> TASK DETAILS
Your task is to reproduce exactly the lines that run from the beginning of the data through the line where "Lanternfish, Moonbase), the" appears.

Detected change data:
────────

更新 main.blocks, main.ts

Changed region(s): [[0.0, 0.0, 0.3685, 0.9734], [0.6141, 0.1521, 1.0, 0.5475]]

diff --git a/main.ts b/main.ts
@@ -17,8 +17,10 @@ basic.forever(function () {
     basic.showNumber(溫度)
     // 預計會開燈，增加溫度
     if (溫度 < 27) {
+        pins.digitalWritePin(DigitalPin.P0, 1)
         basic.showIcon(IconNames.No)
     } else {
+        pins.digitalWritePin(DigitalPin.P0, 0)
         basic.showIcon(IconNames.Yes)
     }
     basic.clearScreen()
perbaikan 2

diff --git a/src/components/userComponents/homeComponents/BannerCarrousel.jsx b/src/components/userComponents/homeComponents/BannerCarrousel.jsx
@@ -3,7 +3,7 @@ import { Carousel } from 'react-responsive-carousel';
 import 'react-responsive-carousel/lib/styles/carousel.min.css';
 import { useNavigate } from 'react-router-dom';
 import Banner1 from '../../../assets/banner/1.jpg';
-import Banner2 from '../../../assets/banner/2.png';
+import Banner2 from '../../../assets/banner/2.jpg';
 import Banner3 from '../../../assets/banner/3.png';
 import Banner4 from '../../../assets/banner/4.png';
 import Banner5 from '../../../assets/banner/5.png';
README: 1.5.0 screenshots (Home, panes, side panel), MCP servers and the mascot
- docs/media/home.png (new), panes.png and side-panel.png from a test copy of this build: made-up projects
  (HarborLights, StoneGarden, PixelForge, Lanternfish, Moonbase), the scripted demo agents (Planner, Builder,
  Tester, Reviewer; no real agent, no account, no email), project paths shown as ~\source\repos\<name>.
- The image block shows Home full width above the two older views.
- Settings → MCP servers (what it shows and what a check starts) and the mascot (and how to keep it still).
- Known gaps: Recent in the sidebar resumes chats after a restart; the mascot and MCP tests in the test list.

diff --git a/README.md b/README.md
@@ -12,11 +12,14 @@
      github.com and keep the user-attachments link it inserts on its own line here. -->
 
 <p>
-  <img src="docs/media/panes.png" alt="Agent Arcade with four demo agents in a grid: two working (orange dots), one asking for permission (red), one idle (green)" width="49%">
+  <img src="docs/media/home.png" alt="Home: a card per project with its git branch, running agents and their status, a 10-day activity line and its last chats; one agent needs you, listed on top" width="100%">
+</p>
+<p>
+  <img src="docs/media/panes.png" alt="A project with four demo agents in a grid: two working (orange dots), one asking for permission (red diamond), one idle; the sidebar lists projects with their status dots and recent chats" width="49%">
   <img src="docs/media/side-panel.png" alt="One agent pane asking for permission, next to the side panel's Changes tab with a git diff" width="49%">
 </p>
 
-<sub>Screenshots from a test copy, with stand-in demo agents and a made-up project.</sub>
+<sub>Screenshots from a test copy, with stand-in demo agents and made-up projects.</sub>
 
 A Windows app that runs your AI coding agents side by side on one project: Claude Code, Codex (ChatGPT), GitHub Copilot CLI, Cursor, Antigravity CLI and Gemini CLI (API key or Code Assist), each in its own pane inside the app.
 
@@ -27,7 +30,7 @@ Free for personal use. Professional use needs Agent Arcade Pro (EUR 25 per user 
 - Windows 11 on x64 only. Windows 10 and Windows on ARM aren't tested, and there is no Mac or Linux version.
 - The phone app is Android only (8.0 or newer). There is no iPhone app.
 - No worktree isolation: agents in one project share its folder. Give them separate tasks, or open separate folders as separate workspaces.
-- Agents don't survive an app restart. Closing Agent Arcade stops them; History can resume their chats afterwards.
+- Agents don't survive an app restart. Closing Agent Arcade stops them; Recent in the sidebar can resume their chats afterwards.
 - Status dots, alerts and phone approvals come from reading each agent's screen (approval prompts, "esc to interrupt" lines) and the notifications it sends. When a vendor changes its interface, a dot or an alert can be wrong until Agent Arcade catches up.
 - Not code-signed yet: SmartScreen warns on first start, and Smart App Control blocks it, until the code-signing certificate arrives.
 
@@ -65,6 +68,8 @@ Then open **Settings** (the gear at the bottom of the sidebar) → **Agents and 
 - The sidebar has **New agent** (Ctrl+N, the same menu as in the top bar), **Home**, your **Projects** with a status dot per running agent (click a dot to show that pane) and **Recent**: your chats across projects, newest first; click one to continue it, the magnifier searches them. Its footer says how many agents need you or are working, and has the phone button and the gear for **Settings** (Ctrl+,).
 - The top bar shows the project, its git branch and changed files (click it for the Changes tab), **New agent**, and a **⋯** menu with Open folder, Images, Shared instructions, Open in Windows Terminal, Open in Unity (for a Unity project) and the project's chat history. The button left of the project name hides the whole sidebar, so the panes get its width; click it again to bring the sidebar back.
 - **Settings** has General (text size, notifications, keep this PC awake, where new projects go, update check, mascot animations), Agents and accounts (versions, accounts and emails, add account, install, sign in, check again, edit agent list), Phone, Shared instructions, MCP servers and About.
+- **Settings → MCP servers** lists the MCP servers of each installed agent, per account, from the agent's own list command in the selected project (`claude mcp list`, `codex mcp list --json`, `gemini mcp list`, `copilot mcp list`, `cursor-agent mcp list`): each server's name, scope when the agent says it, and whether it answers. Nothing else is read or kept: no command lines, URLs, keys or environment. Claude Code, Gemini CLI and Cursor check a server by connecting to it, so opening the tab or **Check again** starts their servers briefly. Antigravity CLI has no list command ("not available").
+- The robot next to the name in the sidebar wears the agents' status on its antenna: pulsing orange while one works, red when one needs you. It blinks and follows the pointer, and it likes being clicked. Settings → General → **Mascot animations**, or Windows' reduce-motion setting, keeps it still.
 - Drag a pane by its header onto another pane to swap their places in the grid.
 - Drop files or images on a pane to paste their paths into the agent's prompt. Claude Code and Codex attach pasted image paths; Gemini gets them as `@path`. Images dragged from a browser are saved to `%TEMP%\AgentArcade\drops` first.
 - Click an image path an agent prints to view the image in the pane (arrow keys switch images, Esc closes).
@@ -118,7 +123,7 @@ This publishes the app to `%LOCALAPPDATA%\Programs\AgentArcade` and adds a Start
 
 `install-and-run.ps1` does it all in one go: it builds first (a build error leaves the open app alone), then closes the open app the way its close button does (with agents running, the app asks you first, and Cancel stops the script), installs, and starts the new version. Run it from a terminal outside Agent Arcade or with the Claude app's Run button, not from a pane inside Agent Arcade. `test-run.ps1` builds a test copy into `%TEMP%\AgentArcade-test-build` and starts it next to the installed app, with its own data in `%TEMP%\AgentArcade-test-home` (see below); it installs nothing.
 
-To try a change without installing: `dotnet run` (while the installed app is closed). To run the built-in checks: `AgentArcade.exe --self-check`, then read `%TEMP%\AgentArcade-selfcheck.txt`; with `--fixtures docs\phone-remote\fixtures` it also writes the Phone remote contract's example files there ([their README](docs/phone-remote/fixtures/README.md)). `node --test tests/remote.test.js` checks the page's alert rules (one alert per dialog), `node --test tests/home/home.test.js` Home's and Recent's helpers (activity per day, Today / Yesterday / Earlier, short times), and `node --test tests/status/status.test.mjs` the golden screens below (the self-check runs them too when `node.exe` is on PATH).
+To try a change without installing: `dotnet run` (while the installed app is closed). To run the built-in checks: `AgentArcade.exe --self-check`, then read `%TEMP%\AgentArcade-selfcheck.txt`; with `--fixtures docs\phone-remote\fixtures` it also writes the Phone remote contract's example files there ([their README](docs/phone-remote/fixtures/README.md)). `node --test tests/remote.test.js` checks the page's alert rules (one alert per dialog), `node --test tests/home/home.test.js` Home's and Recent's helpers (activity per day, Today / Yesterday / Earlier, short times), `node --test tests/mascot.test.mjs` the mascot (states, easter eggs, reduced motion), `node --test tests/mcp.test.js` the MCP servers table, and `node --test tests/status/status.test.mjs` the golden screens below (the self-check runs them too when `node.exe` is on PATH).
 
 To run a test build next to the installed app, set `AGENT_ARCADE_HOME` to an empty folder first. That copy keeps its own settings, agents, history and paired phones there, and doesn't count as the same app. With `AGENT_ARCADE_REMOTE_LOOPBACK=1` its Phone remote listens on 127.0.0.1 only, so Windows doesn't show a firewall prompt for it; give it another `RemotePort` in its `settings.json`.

────────

> RESPONSE TO THE TASK
更新 main.blocks, main.ts

Changed region(s): [[0.0, 0.0, 0.3685, 0.9734], [0.6141, 0.1521, 1.0, 0.5475]]

diff --git a/main.ts b/main.ts
@@ -17,8 +17,10 @@ basic.forever(function () {
     basic.showNumber(溫度)
     // 預計會開燈，增加溫度
     if (溫度 < 27) {
+        pins.digitalWritePin(DigitalPin.P0, 1)
         basic.showIcon(IconNames.No)
     } else {
+        pins.digitalWritePin(DigitalPin.P0, 0)
         basic.showIcon(IconNames.Yes)
     }
     basic.clearScreen()
perbaikan 2

diff --git a/src/components/userComponents/homeComponents/BannerCarrousel.jsx b/src/components/userComponents/homeComponents/BannerCarrousel.jsx
@@ -3,7 +3,7 @@ import { Carousel } from 'react-responsive-carousel';
 import 'react-responsive-carousel/lib/styles/carousel.min.css';
 import { useNavigate } from 'react-router-dom';
 import Banner1 from '../../../assets/banner/1.jpg';
-import Banner2 from '../../../assets/banner/2.png';
+import Banner2 from '../../../assets/banner/2.jpg';
 import Banner3 from '../../../assets/banner/3.png';
 import Banner4 from '../../../assets/banner/4.png';
 import Banner5 from '../../../assets/banner/5.png';
README: 1.5.0 screenshots (Home, panes, side panel), MCP servers and the mascot
- docs/media/home.png (new), panes.png and side-panel.png from a test copy of this build: made-up projects
  (HarborLights, StoneGarden, PixelForge, Lanternfish, Moonbase), the scripted demo agents (Planner, Builder,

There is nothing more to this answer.